Directions for this task
Word for word, copy all of the entries.

== Exercise input

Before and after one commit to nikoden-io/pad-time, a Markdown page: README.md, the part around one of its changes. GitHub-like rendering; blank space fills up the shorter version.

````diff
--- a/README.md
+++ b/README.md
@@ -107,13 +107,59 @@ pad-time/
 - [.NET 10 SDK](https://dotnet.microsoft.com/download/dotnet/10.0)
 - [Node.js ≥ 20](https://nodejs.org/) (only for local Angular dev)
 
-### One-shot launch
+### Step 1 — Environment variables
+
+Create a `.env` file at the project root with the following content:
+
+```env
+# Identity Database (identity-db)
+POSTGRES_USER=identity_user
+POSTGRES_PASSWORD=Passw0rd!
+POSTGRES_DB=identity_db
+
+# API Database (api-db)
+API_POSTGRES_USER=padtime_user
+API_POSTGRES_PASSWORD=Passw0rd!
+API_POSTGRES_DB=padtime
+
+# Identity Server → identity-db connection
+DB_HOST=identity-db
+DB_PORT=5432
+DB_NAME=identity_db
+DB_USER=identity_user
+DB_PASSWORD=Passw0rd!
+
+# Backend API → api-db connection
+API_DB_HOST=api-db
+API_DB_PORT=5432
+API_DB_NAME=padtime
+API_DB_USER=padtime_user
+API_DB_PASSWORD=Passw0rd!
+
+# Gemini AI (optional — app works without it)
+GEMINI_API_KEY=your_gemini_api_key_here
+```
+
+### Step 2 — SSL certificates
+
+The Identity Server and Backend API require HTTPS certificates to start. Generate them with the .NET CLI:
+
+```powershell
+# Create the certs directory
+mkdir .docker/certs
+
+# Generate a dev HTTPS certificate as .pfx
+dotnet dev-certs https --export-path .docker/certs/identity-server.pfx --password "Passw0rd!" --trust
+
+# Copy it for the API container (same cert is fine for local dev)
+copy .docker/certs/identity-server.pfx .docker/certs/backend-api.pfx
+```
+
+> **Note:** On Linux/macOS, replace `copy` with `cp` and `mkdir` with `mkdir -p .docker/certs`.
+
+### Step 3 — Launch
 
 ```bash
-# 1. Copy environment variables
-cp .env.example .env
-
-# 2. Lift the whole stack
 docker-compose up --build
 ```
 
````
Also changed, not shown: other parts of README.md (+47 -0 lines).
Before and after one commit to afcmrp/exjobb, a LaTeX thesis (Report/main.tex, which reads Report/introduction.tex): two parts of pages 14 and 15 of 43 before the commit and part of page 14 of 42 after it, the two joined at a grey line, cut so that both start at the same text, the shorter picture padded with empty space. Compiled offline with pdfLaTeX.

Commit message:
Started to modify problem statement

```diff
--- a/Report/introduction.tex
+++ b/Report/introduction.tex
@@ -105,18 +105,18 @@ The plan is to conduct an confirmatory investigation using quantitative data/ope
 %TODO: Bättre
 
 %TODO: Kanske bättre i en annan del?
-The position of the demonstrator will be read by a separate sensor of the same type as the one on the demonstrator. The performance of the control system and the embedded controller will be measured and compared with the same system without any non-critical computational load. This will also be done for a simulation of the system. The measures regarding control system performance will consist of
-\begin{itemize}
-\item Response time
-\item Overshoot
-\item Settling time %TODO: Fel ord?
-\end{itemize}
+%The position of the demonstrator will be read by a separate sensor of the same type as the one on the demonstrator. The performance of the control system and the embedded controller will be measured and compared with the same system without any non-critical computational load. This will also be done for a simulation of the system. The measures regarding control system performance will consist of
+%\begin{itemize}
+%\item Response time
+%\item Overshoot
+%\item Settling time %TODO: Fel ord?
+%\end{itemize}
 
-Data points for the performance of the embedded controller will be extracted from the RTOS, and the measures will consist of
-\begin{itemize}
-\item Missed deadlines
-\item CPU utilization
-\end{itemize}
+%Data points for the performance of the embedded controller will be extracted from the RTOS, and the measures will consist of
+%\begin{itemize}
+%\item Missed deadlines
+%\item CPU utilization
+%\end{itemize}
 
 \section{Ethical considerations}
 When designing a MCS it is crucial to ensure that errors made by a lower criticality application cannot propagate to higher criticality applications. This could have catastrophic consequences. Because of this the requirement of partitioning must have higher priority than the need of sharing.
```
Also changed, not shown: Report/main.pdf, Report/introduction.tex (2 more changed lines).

====

Finished exercise
Before and after one commit to nikoden-io/pad-time, a Markdown page: README.md, the part around one of its changes. GitHub-like rendering; blank space fills up the shorter version.

````diff
--- a/README.md
+++ b/README.md
@@ -107,13 +107,59 @@ pad-time/
 - [.NET 10 SDK](https://dotnet.microsoft.com/download/dotnet/10.0)
 - [Node.js ≥ 20](https://nodejs.org/) (only for local Angular dev)
 
-### One-shot launch
+### Step 1 — Environment variables
+
+Create a `.env` file at the project root with the following content:
+
+```env
+# Identity Database (identity-db)
+POSTGRES_USER=identity_user
+POSTGRES_PASSWORD=Passw0rd!
+POSTGRES_DB=identity_db
+
+# API Database (api-db)
+API_POSTGRES_USER=padtime_user
+API_POSTGRES_PASSWORD=Passw0rd!
+API_POSTGRES_DB=padtime
+
+# Identity Server → identity-db connection
+DB_HOST=identity-db
+DB_PORT=5432
+DB_NAME=identity_db
+DB_USER=identity_user
+DB_PASSWORD=Passw0rd!
+
+# Backend API → api-db connection
+API_DB_HOST=api-db
+API_DB_PORT=5432
+API_DB_NAME=padtime
+API_DB_USER=padtime_user
+API_DB_PASSWORD=Passw0rd!
+
+# Gemini AI (optional — app works without it)
+GEMINI_API_KEY=your_gemini_api_key_here
+```
+
+### Step 2 — SSL certificates
+
+The Identity Server and Backend API require HTTPS certificates to start. Generate them with the .NET CLI:
+
+```powershell
+# Create the certs directory
+mkdir .docker/certs
+
+# Generate a dev HTTPS certificate as .pfx
+dotnet dev-certs https --export-path .docker/certs/identity-server.pfx --password "Passw0rd!" --trust
+
+# Copy it for the API container (same cert is fine for local dev)
+copy .docker/certs/identity-server.pfx .docker/certs/backend-api.pfx
+```
+
+> **Note:** On Linux/macOS, replace `copy` with `cp` and `mkdir` with `mkdir -p .docker/certs`.
+
+### Step 3 — Launch
 
 ```bash
-# 1. Copy environment variables
-cp .env.example .env
-
-# 2. Lift the whole stack
 docker-compose up --build
 ```
 
````
Also changed, not shown: other parts of README.md (+47 -0 lines).
Before and after one commit to afcmrp/exjobb, a LaTeX thesis (Report/main.tex, which reads Report/introduction.tex): two parts of pages 14 and 15 of 43 before the commit and part of page 14 of 42 after it, the two joined at a grey line, cut so that both start at the same text, the shorter picture padded with empty space. Compiled offline with pdfLaTeX.

Commit message:
Started to modify problem statement

```diff
--- a/Report/introduction.tex
+++ b/Report/introduction.tex
@@ -105,18 +105,18 @@ The plan is to conduct an confirmatory investigation using quantitative data/ope
 %TODO: Bättre
 
 %TODO: Kanske bättre i en annan del?
-The position of the demonstrator will be read by a separate sensor of the same type as the one on the demonstrator. The performance of the control system and the embedded controller will be measured and compared with the same system without any non-critical computational load. This will also be done for a simulation of the system. The measures regarding control system performance will consist of
-\begin{itemize}
-\item Response time
-\item Overshoot
-\item Settling time %TODO: Fel ord?
-\end{itemize}
+%The position of the demonstrator will be read by a separate sensor of the same type as the one on the demonstrator. The performance of the control system and the embedded controller will be measured and compared with the same system without any non-critical computational load. This will also be done for a simulation of the system. The measures regarding control system performance will consist of
+%\begin{itemize}
+%\item Response time
+%\item Overshoot
+%\item Settling time %TODO: Fel ord?
+%\end{itemize}
 
-Data points for the performance of the embedded controller will be extracted from the RTOS, and the measures will consist of
-\begin{itemize}
-\item Missed deadlines
-\item CPU utilization
-\end{itemize}
+%Data points for the performance of the embedded controller will be extracted from the RTOS, and the measures will consist of
+%\begin{itemize}
+%\item Missed deadlines
+%\item CPU utilization
+%\end{itemize}
 
 \section{Ethical considerations}
 When designing a MCS it is crucial to ensure that errors made by a lower criticality application cannot propagate to higher criticality applications. This could have catastrophic consequences. Because of this the requirement of partitioning must have higher priority than the need of sharing.
```
Also changed, not shown: Report/main.pdf, Report/introduction.tex (2 more changed lines).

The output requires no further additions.